======== Records for this task ========
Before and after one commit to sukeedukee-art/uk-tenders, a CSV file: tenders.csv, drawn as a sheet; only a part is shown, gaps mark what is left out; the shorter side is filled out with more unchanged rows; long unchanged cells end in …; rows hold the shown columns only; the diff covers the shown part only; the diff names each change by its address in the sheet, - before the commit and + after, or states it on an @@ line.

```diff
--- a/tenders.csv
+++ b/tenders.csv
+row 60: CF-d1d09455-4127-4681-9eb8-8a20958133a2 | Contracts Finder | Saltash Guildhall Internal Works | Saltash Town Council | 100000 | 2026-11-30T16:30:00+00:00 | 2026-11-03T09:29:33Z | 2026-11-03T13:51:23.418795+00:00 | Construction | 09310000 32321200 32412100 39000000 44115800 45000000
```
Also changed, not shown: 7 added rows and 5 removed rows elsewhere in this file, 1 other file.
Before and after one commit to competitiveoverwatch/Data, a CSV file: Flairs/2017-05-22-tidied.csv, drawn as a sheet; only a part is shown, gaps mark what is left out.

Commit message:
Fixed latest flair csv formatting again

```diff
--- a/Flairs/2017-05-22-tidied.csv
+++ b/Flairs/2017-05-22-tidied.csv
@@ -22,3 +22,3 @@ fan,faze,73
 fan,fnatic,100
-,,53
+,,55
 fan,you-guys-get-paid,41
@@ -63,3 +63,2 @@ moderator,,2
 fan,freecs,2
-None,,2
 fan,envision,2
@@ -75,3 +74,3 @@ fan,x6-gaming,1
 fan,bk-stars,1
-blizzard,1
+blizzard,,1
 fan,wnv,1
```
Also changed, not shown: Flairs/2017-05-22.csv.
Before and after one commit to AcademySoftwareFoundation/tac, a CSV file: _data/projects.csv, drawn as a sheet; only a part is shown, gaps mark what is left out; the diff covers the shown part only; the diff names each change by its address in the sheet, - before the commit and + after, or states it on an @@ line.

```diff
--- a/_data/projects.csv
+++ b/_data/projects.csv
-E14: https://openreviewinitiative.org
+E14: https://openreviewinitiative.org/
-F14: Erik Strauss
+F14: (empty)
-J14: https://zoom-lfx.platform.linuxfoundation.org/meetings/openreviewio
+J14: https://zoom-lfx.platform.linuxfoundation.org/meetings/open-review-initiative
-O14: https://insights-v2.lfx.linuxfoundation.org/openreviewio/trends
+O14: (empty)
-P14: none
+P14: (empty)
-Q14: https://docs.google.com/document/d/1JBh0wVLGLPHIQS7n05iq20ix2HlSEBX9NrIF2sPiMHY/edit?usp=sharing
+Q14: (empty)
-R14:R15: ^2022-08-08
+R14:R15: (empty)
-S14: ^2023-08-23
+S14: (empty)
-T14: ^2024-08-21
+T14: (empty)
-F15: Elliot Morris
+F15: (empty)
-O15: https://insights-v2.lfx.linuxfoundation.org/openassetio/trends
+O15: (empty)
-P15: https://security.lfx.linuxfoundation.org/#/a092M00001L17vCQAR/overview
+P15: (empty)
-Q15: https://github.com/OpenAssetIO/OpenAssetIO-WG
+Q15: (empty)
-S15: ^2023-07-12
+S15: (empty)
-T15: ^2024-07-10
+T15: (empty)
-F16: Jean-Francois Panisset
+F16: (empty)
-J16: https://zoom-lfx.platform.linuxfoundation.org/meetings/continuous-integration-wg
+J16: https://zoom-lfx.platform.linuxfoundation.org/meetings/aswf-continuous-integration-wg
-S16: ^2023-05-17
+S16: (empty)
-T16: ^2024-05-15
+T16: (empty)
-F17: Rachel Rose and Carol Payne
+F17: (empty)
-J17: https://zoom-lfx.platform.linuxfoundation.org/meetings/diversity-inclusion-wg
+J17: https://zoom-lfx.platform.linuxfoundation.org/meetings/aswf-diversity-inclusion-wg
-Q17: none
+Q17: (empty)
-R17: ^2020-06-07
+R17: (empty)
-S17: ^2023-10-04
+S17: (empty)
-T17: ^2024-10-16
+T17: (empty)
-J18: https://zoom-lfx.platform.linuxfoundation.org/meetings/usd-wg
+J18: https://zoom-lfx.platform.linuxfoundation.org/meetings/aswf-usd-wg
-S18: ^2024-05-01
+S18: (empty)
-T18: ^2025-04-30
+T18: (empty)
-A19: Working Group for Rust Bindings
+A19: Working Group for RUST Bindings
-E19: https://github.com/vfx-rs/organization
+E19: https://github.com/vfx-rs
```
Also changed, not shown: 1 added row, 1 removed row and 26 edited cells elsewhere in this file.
========
— Task description —
Each line above that includes "tidied" should be shown.

— Answer section —
Before and after one commit to competitiveoverwatch/Data, a CSV file: Flairs/2017-05-22-tidied.csv, drawn as a sheet; only a part is shown, gaps mark what is left out.
--- a/Flairs/2017-05-22-tidied.csv
+++ b/Flairs/2017-05-22-tidied.csv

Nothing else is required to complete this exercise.